As a call center manager, you have to be comfortable giving feedback to your agents. Good feedback helps agents improve their performance and do a better job focusing on business outcomes, making your company more successful. Keep these tips in mind when you need to deliver constructive feedback to one of your call center agents.
Start with Praise
Call center agents aren’t likely to be motivated by a constant flow of negative feedback. If you must provide constructive criticism, start the coaching session by praising the employee. Giving praise first puts employees in a positive frame of mind so they are more open-minded about what you have to say.
Base Feedback on Your Observations
Your agents are more likely to take criticism seriously if it is based on your own personal observations. When you observe calls, write down notes about each agent’s attitude and adherence to your company’s call scripts. It is easier to give constructive criticism if you can point to specific issues instead of giving generalized feedback.
Maintain Eye Contact
Don’t give feedback while you are reading a script or staring at your computer screen. Wait until you have time to look employees in the eye. Maintaining eye contact shows that you respect your employees and want them to succeed.
Put Aside Personal Problems
Before you deliver feedback, set aside any personal problems you might have with that particular employee. If you go into a meeting with these personal problems in mind, there’s a good chance your feedback won’t be very constructive. If the issue is too big to overcome on your own, ask another call center supervisor to deliver the feedback instead.
Watch Your Tone
When you meet with an employee to discuss performance issues, pay attention to the tone of your voice. If you sound irritated or stern, the employee might think you are being too critical without offering any constructive feedback.
Address Problems in Confidence
No one likes to receive negative feedback in front of their colleagues. If you need to deliver constructive criticism, meet with the agent in a private office or conference room. Discussing performance issues in confidence eliminates the risk of embarrassing agents, making them more likely to work on their performance.
Use Objective Data
Back up your constructive criticism with objective data collected by automated tools. Using objective data eliminates the risk of appearing biased against a particular agent. For example, if an agent has a call handling time that is longer than it should be, you can easily show the agent his call times on an automated report.
Ask for 360-Degree Feedback
Before delivering constructive criticism, ask for feedback from customers and other employees. Gathering feedback from multiple sources sometimes makes call center managers aware of problems they didn’t know existed. Requesting feedback from other sources also makes you more aware of how each agent is perceived by customers and colleagues.
Give Specific Examples
If you are providing feedback about call handling issues, use specific examples to show employees what they need to improve. Review past calls together so each agent knows what is acceptable and what is not. If an agent strayed from your company’s call script, for example, explain why this is unacceptable and provide tips for avoiding the problem in the future.

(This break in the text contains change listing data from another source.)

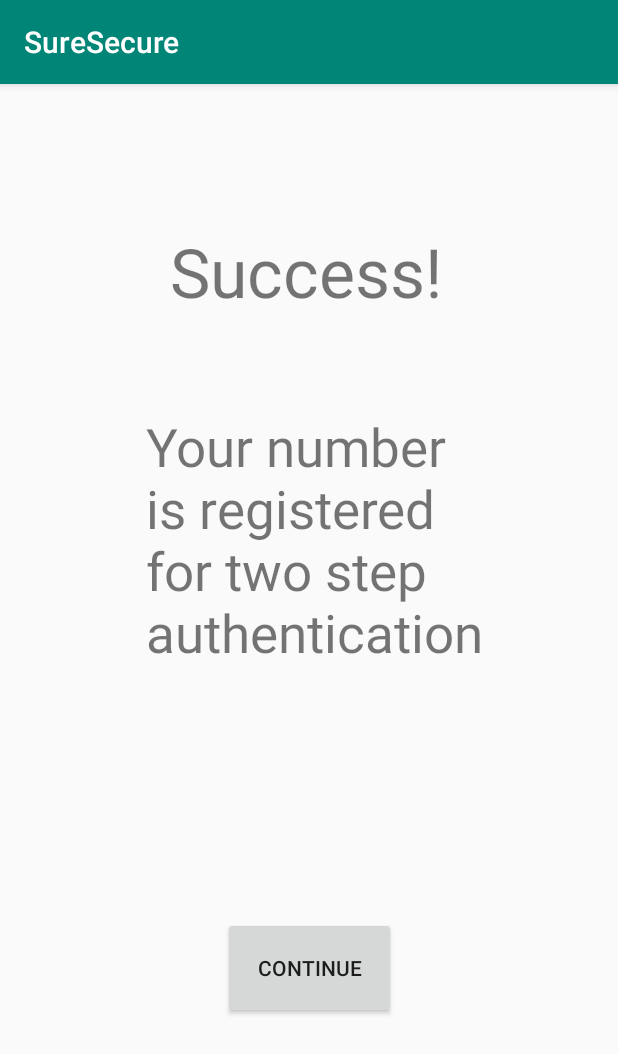
After one commit to jmayo93/SureSecure, an Android app: the success_screen screen opened directly, with no data from a screen before it, on a phone screen of 412 x 824 dp. The commit adds this screen. Shown: the top 1054 px of the screen. Run offline under Robolectric (Android 15) with nearby library versions, the phone set to English and light mode, and no system bars.

Commit message:
Commit 2

```diff
--- a/app/src/main/AndroidManifest.xml
+++ b/app/src/main/AndroidManifest.xml
@@ -9,7 +9,8 @@
         android:roundIcon="@mipmap/ic_launcher_round"
         android:supportsRtl="true"
         android:theme="@style/AppTheme">
-        <activity android:name=".confirm_page"></activity>
+        <activity android:name=".success_screen"></activity>
+        <activity android:name=".confirm_page" />
         <activity android:name=".home_screen" />
         <activity android:name=".PWrecover_screen" />
         <activity android:name=".signup_screen" />
--- /dev/null
+++ b/app/src/main/java/com/pm/suresecure/success_screen.java
@@ -0,0 +1,14 @@
+package com.pm.suresecure;
+
+import androidx.appcompat.app.AppCompatActivity;
+
+import android.os.Bundle;
+
+public class success_screen extends AppCompatActivity {
+
+    @Override
+    protected void onCreate(Bundle savedInstanceState) {
+        super.onCreate(savedInstanceState);
+        setContentView(R.layout.success_screen);
+    }
+}
--- /dev/null
+++ b/app/src/main/res/layout/success_screen.xml
@@ -0,0 +1,44 @@
+<?xml version="1.0" encoding="utf-8"?>
+<androidx.constraintlayout.widget.ConstraintLayout xmlns:android="http://schemas.android.com/apk/res/android"
+    xmlns:app="http://schemas.android.com/apk/res-auto"
+    xmlns:tools="http://schemas.android.com/tools"
+    android:layout_width="match_parent"
+    android:layout_height="match_parent"
+    tools:context=".success_screen">
+
+    <TextView
+        android:id="@+id/success"
+        android:layout_width="186dp"
+        android:layout_height="73dp"
+        android:text="@string/success"
+        android:textSize="45sp"
+        app:layout_constraintBottom_toBottomOf="parent"
+        app:layout_constraintEnd_toEndOf="parent"
+        app:layout_constraintStart_toStartOf="parent"
+        app:layout_constraintTop_toTopOf="parent"
+        app:layout_constraintVertical_bias="0.136" />
+
+    <TextView
+        android:id="@+id/success_message"
+        android:layout_width="225dp"
+        android:layout_height="192dp"
+        android:text="@string/success_message1"
+        android:textSize="35sp"
+        app:layout_constraintBottom_toBottomOf="parent"
+        app:layout_constraintEnd_toEndOf="parent"
+        app:layout_constraintHorizontal_bias="0.52"
+        app:layout_constraintStart_toStartOf="parent"
+        app:layout_constraintTop_toBottomOf="@+id/success"
+        app:layout_constraintVertical_bias="0.123" />
+
+    <Button
+        android:id="@+id/continue_Btn"
+        android:layout_width="115dp"
+        android:layout_height="68dp"
+        android:text="@string/continue_Btn"
+        app:layout_constraintBottom_toBottomOf="parent"
+        app:layout_constraintEnd_toEndOf="parent"
+        app:layout_constraintStart_toStartOf="parent"
+        app:layout_constraintTop_toBottomOf="@+id/success_message" />
+
+</androidx.constraintlayout.widget.ConstraintLayout>
--- a/app/src/main/res/values/strings.xml
+++ b/app/src/main/res/values/strings.xml
@@ -18,4 +18,7 @@
     <string name="verify_message">Please enter the verification code we sent to your phone</string>
     <string name="verify_code">verification code</string>
     <string name="verify_next_Btn">Next</string>
+    <string name="success">Success!</string>
+    <string name="success_message1">Your number is registered for two step authentication</string>
+    <string name="continue_Btn">Continue</string>
 </resources>
```
Also changed, not shown: app/src/main/java/com/pm/suresecure/MainActivity.java (+7 -4 lines), app/src/main/java/com/pm/suresecure/confirm_page.java (+19 -0 lines), app/src/main/java/com/pm/suresecure/signup_screen.java (+8 -5 lines).
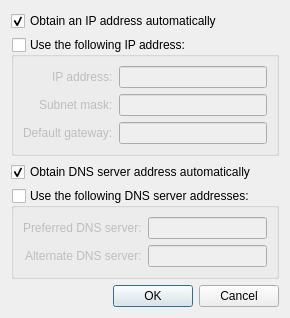
Old version of the form manager/ipv4configurationdialog.ui in the repository OSSystems/qconnman-ui.
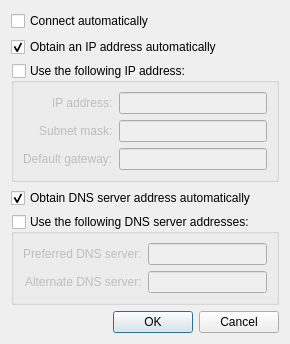
New version of the form.

Commit message: Added option to auto-connect service

Patch:
```diff
--- a/manager/ipv4configurationdialog.ui
+++ b/manager/ipv4configurationdialog.ui
@@ -14,6 +14,13 @@
    <string notr="true">Advanced</string>
   </property>
   <layout class="QVBoxLayout" name="verticalLayout">
+   <item>
+    <widget class="QCheckBox" name="autoConnect">
+     <property name="text">
+      <string>Connect automatically</string>
+     </property>
+    </widget>
+   </item>
    <item>
     <widget class="QCheckBox" name="autoIpAddress">
      <property name="text">
```
The commit also changes 2 other files.
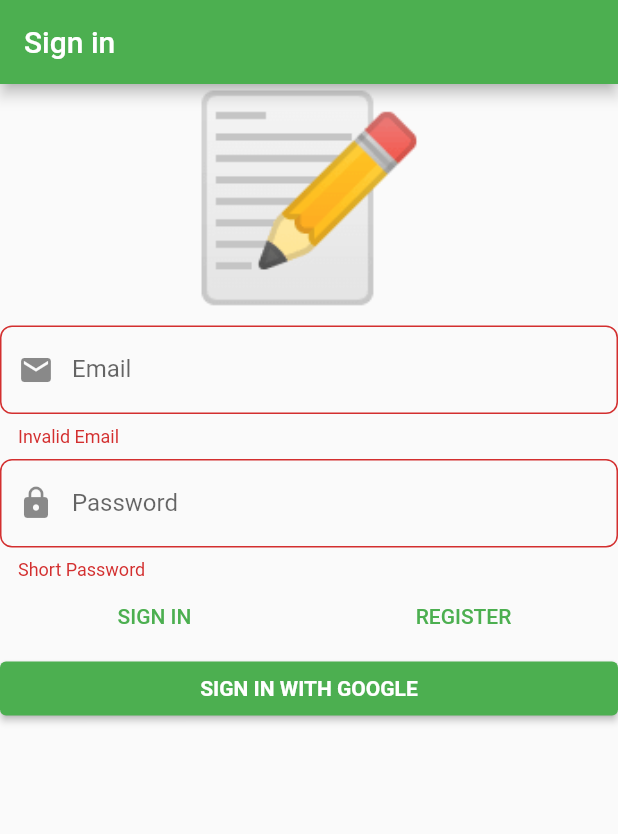
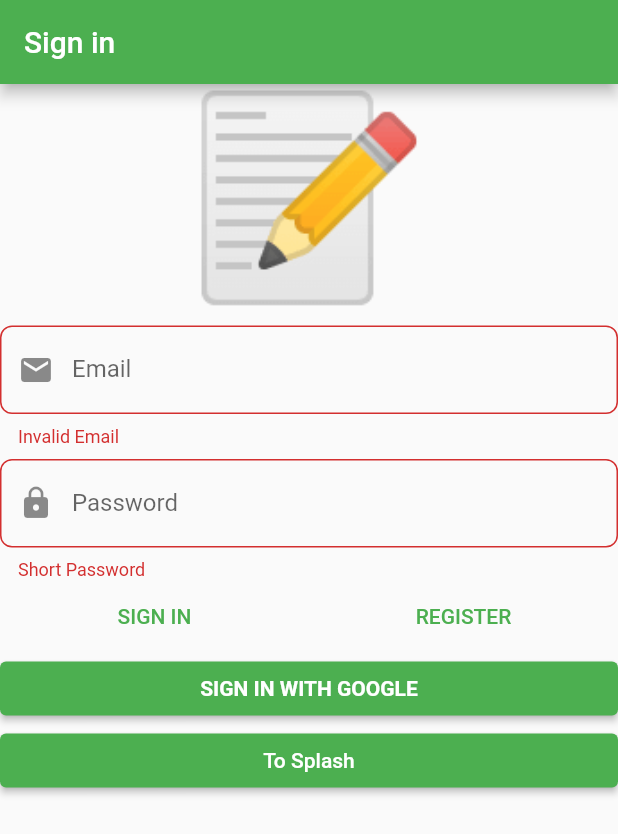
Before and after one commit to aliwaseem27/notes_ddd, a Flutter app: the screen it shows after launch, after a tap on "SIGN IN", on a phone screen of 412 x 824 dp. Shown: the top 834 px of the screen. Run offline on Flutter 3.47's test engine with Material 2 defaults, Android fonts, the phone set to English and light mode, and no system bars; our stand-ins replace another_flushbar, auto_route, bloc, dartz, firebase_auth, firebase_core and 5 more; accounts and stored records are empty.

```diff
--- a/lib/main.dart
+++ b/lib/main.dart
@@ -3,15 +3,13 @@ import 'package:flutter/material.dart';
 import 'package:flutter_bloc/flutter_bloc.dart';
 import 'package:injectable/injectable.dart';
 import 'package:notes_ddd/bloc_observer.dart';
-
 import 'package:notes_ddd/injection.dart';
 import 'package:notes_ddd/presentation/core/app_widget.dart';
-import 'package:notes_ddd/presentation/routes/app_router.dart';
 
 Future<void> main() async {
   WidgetsFlutterBinding.ensureInitialized();
   await Firebase.initializeApp();
   configureInjectable(Environment.prod);
-  runApp(AppWidget(getIt<AppRouter>()));
+  runApp(AppWidget());
   Bloc.observer = AppBlocObserver();
 }
--- a/lib/presentation/core/app_widget.dart
+++ b/lib/presentation/core/app_widget.dart
@@ -1,25 +1,36 @@
 import 'package:flutter/material.dart';
-import 'package:injectable/injectable.dart';
+import 'package:flutter_bloc/flutter_bloc.dart';
+import 'package:notes_ddd/application/auth/auth_bloc.dart';
+import 'package:notes_ddd/injection.dart';
 import 'package:notes_ddd/presentation/routes/app_router.dart';
 
-@injectable
 class AppWidget extends StatelessWidget {
-  final AppRouter appRouter ;
-  const AppWidget(this.appRouter, {super.key} );
+  AppWidget({super.key});
+
+  final _appRouter = getIt<AppRouter>();
 
   // This widget is the root of your application.
   @override
   Widget build(BuildContext context) {
-    return MaterialApp.router(
-      title: 'Notes',
-      theme: ThemeData(
-        primarySwatch: Colors.green,
-      ).copyWith(
-        inputDecorationTheme:  InputDecorationTheme(
-          border: OutlineInputBorder(borderRadius: BorderRadius.circular(8))
+    return MultiBlocProvider(
+      providers: [
+        BlocProvider(
+            create: (context) =>
+                getIt<AuthBloc>()..add(const AuthEvent.authCheckRequested())),
+      ],
+      child: MaterialApp.router(
+        title: 'Notes',
+        theme: ThemeData(
+          primarySwatch: Colors.green,
+        ).copyWith(
+          inputDecorationTheme: InputDecorationTheme(
+            border: OutlineInputBorder(
+              borderRadius: BorderRadius.circular(8),
+            ),
+          ),
         ),
+        routerConfig: _appRouter.config(),
       ),
-      routerConfig: appRouter.config(),
     );
   }
 }
--- a/lib/presentation/routes/app_router.dart
+++ b/lib/presentation/routes/app_router.dart
@@ -1,14 +1,19 @@
 import 'package:auto_route/auto_route.dart';
 import 'package:injectable/injectable.dart';
 import 'package:notes_ddd/presentation/sign_in/sign_in_page.dart';
+import 'package:notes_ddd/presentation/splash/splash_page.dart';
 
 part 'app_router.gr.dart';
 
-@Singleton()
+@lazySingleton
 @AutoRouterConfig()
 class AppRouter extends _$AppRouter {
   @override
+  RouteType get defaultRouteType => RouteType.material();
+
+  @override
   List<AutoRoute> get routes => [
-        AutoRoute(page: SignInRoute.page, initial: true),
+        AutoRoute(path: "/Splash",page: SplashRoute.page),
+        AutoRoute(path: "/", page: SignInRoute.page, initial: true),
       ];
 }
--- a/lib/presentation/sign_in/widgets/sign_in_form.dart
+++ b/lib/presentation/sign_in/widgets/sign_in_form.dart
@@ -1,7 +1,9 @@
 import 'package:another_flushbar/flushbar_helper.dart';
+import 'package:auto_route/auto_route.dart';
 import 'package:flutter/material.dart';
 import 'package:flutter_bloc/flutter_bloc.dart';
 import 'package:notes_ddd/application/auth/sign_in_form/sign_in_form_bloc.dart';
+import 'package:notes_ddd/presentation/routes/app_router.dart';
 
 class SignInForm extends StatelessWidget {
   const SignInForm({Key? key}) : super(key: key);
@@ -87,14 +89,14 @@ class SignInForm extends StatelessWidget {
                   Expanded(
                     child: TextButton(
                       onPressed: () => context.read<SignInFormBloc>().add(
-                          SignInFormEvent.signInWithEmailAndPasswordPressed()),
+                          const SignInFormEvent.signInWithEmailAndPasswordPressed()),
                       child: const Text("SIGN IN"),
                     ),
                   ),
                   Expanded(
                     child: TextButton(
                       onPressed: () {
-                        context.read<SignInFormBloc>().add(SignInFormEvent
+                        context.read<SignInFormBloc>().add(const SignInFormEvent
                             .registerWithEmailAndPasswordPressed());
                       },
                       child: const Text("REGISTER"),
@@ -105,11 +107,17 @@ class SignInForm extends StatelessWidget {
               ElevatedButton(
                 onPressed: () => context
                     .read<SignInFormBloc>()
-                    .add(SignInFormEvent.signInWithGooglePressed()),
+                    .add(const SignInFormEvent.signInWithGooglePressed()),
                 child: const Text(
                   "SIGN IN WITH GOOGLE",
                   style: TextStyle(fontWeight: FontWeight.bold),
                 ),
+              ),
+              ElevatedButton(
+                onPressed: () {
+                  context.router.push(const SplashRoute());
+                },
+                child: const Text("To Splash"),
               )
             ],
           ),
```
Also changed, not shown: lib/presentation/splash/splash_page.dart (added, +45 -0 lines), lib/injection.config.dart, lib/presentation/routes/app_router.gr.dart.
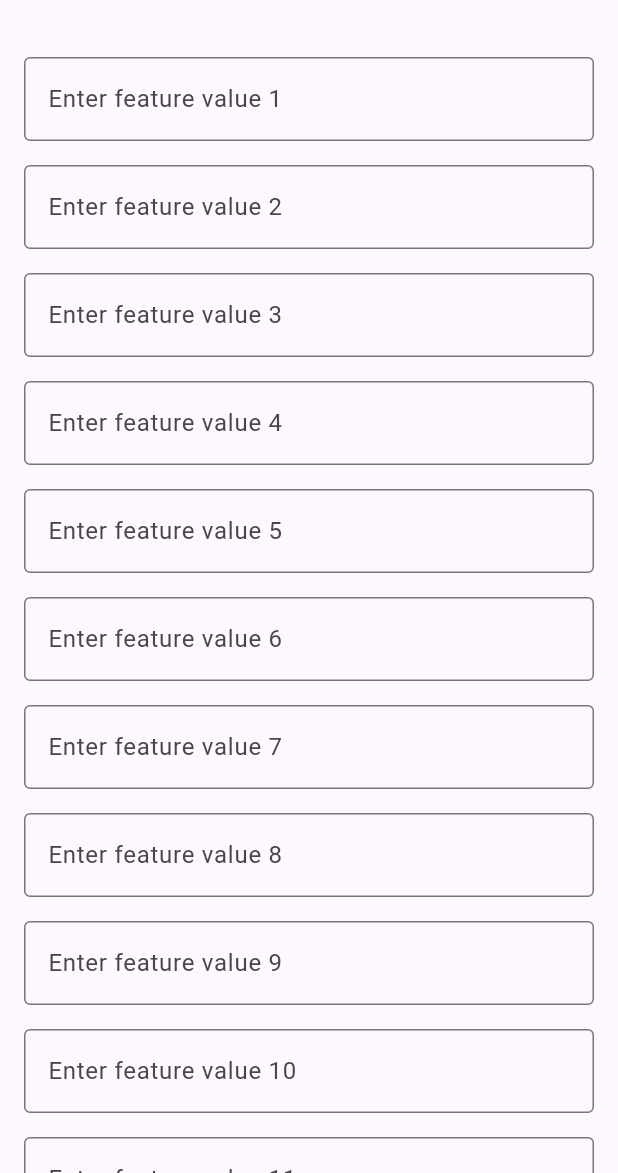
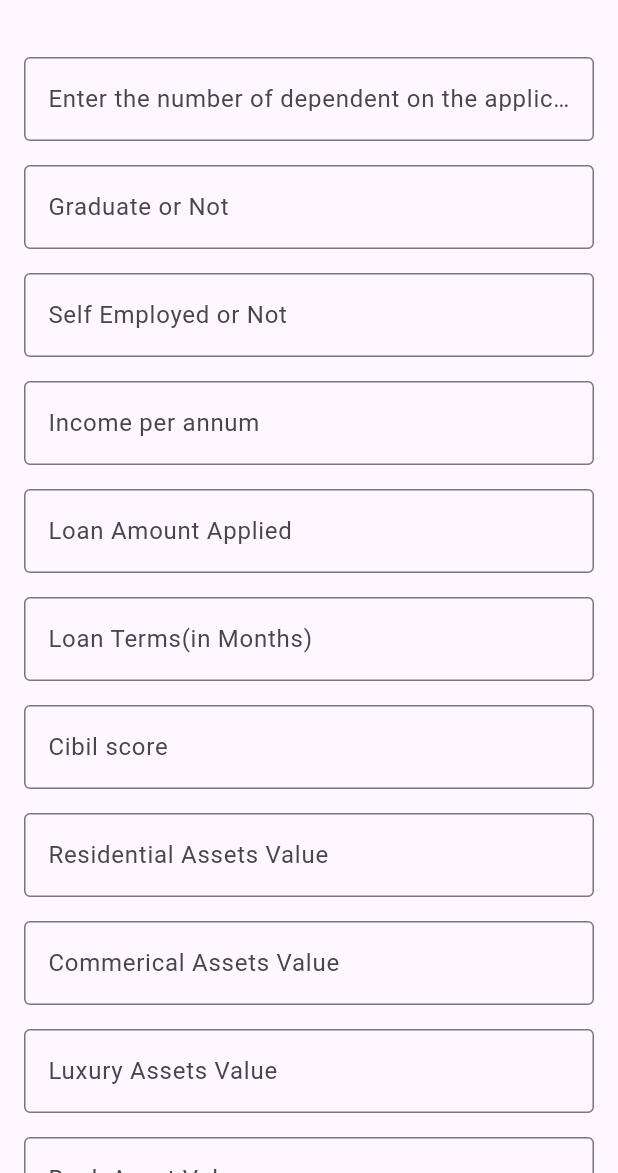
Before and after one commit to Amoako419/LoanAI, a Flutter app: the PredictionWidget widget shown alone on an empty page, opened directly, on a phone screen of 412 x 824 dp, the part 63-1236 px from its top. Run offline on Flutter 3.47's test engine with Material 3 defaults, Android fonts, the phone set to English and light mode, and no system bars; project files that could hold a hidden picture were left out.

Commit message:
UI updated

```diff
--- a/app/loanai_app/lib/pages/mainpage.dart
+++ b/app/loanai_app/lib/pages/mainpage.dart
@@ -24,17 +24,19 @@ class MyApp extends StatelessWidget {
                       title: Text('Feature Input Instructions'),
                       content: Text(
                           'Please enter values for the following features:\n\n'
-                          '1. Feature 1\n'
-                          '2. Feature 2\n'
-                          '3. Feature 3\n'
-                          '4. Feature 4\n'
-                          '5. Feature 5\n'
-                          '6. Feature 6\n'
-                          '7. Feature 7\n'
-                          '8. Feature 8\n'
-                          '9. Feature 9\n'
-                          '10. Feature 10\n'
-                          '11. Feature 11\n'),
+                          '1. Number of dependents\n'
+                          '2. Education (Gradute is 0, Not is 1)\n'
+                          '3. Self employed(Self_employed is 1, Not is 0)\n'
+                          '4. Income per year\n'
+                          '5. Amount requested\n'
+                          '6. Time to repay the loan (in Months)\n'
+                          '7. Cibil_score\n'
+                          '8. Residental Assets Value\n'
+                          '9. Commerical Assets Value\n'
+                          '10. Luxury Assets Value\n'
+                          '11. Bank Assets value\n'
+                          'If the predictions is 0 then donot approve the loan\n'
+                          'If the predictions is 1 then Approve the loan\n'),
                       actions: <Widget>[
                         TextButton(
                           child: Text('OK'),
@@ -130,7 +132,7 @@ class _PredictionWidgetState extends State<PredictionWidget> {
                 controller: _controller1,
                 decoration: InputDecoration(
                   border: OutlineInputBorder(),
-                  labelText: 'Enter feature value 1',
+                  labelText: 'Enter the number of dependent on the applicant',
                 ),
                 keyboardType: TextInputType.number,
               ),
@@ -141,7 +143,7 @@ class _PredictionWidgetState extends State<PredictionWidget> {
                 controller: _controller2,
                 decoration: InputDecoration(
                   border: OutlineInputBorder(),
-                  labelText: 'Enter feature value 2',
+                  labelText: 'Graduate or Not',
                 ),
                 keyboardType: TextInputType.number,
               ),
@@ -152,7 +154,7 @@ class _PredictionWidgetState extends State<PredictionWidget> {
                 controller: _controller3,
                 decoration: InputDecoration(
                   border: OutlineInputBorder(),
-                  labelText: 'Enter feature value 3',
+                  labelText: 'Self Employed or Not',
                 ),
                 keyboardType: TextInputType.number,
               ),
@@ -163,7 +165,7 @@ class _PredictionWidgetState extends State<PredictionWidget> {
                 controller: _controller4,
                 decoration: InputDecoration(
                   border: OutlineInputBorder(),
-                  labelText: 'Enter feature value 4',
+                  labelText: 'Income per annum',
                 ),
                 keyboardType: TextInputType.number,
               ),
@@ -174,7 +176,7 @@ class _PredictionWidgetState extends State<PredictionWidget> {
                 controller: _controller5,
                 decoration: InputDecoration(
                   border: OutlineInputBorder(),
-                  labelText: 'Enter feature value 5',
+                  labelText: 'Loan Amount Applied',
                 ),
                 keyboardType: TextInputType.number,
               ),
@@ -185,7 +187,7 @@ class _PredictionWidgetState extends State<PredictionWidget> {
                 controller: _controller6,
                 decoration: InputDecoration(
                   border: OutlineInputBorder(),
-                  labelText: 'Enter feature value 6',
+                  labelText: 'Loan Terms(in Months)',
                 ),
                 keyboardType: TextInputType.number,
               ),
@@ -196,7 +198,7 @@ class _PredictionWidgetState extends State<PredictionWidget> {
                 controller: _controller7,
                 decoration: InputDecoration(
                   border: OutlineInputBorder(),
-                  labelText: 'Enter feature value 7',
+                  labelText: 'Cibil score',
                 ),
                 keyboardType: TextInputType.number,
               ),
@@ -207,7 +209,7 @@ class _PredictionWidgetState extends State<PredictionWidget> {
                 controller: _controller8,
                 decoration: InputDecoration(
                   border: OutlineInputBorder(),
-                  labelText: 'Enter feature value 8',
+                  labelText: 'Residential Assets Value',
                 ),
                 keyboardType: TextInputType.number,
               ),
@@ -218,7 +220,7 @@ class _PredictionWidgetState extends State<PredictionWidget> {
                 controller: _controller9,
                 decoration: InputDecoration(
                   border: OutlineInputBorder(),
-                  labelText: 'Enter feature value 9',
+                  labelText: 'Commerical Assets Value',
                 ),
                 keyboardType: TextInputType.number,
               ),
@@ -229,7 +231,7 @@ class _PredictionWidgetState extends State<PredictionWidget> {
                 controller: _controller10,
                 decoration: InputDecoration(
                   border: OutlineInputBorder(),
-                  labelText: 'Enter feature value 10',
+                  labelText: 'Luxury Assets Value',
                 ),
                 keyboardType: TextInputType.number,
               ),
@@ -240,7 +242,7 @@ class _PredictionWidgetState extends State<PredictionWidget> {
                 controller: _controller11,
                 decoration: InputDecoration(
                   border: OutlineInputBorder(),
-                  labelText: 'Enter feature value 11',
+                  labelText: 'Bank Asset Value',
                 ),
                 keyboardType: TextInputType.number,
               ),
```
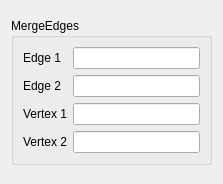
Above: src/HEXABLOCKGUI/MergeEdges_QTD.ui from SalomePlatform/hexablock before the change. Below: the same form after it.
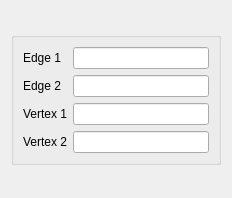
That is the form after the change.

Diff of the .ui file:
```diff
--- a/src/HEXABLOCKGUI/MergeEdges_QTD.ui
+++ b/src/HEXABLOCKGUI/MergeEdges_QTD.ui
@@ -6,8 +6,8 @@
    <rect>
     <x>0</x>
     <y>0</y>
-    <width>215</width>
-    <height>184</height>
+    <width>232</width>
+    <height>198</height>
    </rect>
   </property>
   <property name="windowTitle">
@@ -23,7 +23,7 @@
       </sizepolicy>
      </property>
      <property name="title">
-      <string>MergeEdges</string>
+      <string/>
      </property>
      <layout class="QFormLayout" name="formLayout">
       <item row="0" column="0">
```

Empower Agents to Handle Problems
Constructive criticism is only valuable if an employee uses it to improve their performance. If agents do not have the power to create change, things will stay the same no matter how many times you discuss performance issues. If company policies need to be changed to give employees more control, talk to executives about making the necessary changes.
Follow Up on Goals
If you never follow up with employees after delivering constructive criticism, you’ll never know if they are benefiting from the feedback. When you deliver criticism, schedule a meeting for several weeks later to discuss what steps the employee has taken to resolve performance problems.
Explain How to Improve
Some call center agents don’t know what to do with negative feedback, even if it is delivered in a constructive manner. Make it easier for your employees to improve their performance by giving specific suggestions for improvement. If you deliver feedback about an agent’s use of call scripts, let him know he can improve by sticking to the script instead of improvising during calls.
Constructive criticism is a good tool for letting employees know about their shortcomings and providing guidance for performance improvement. If you plan to use constructive feedback, be ready to share specific examples of performance issues. Delivered correctly, constructive criticism can help you improve call center performance without losing valuable agents.
Featured image – © leungchopan / Dollar Photo Club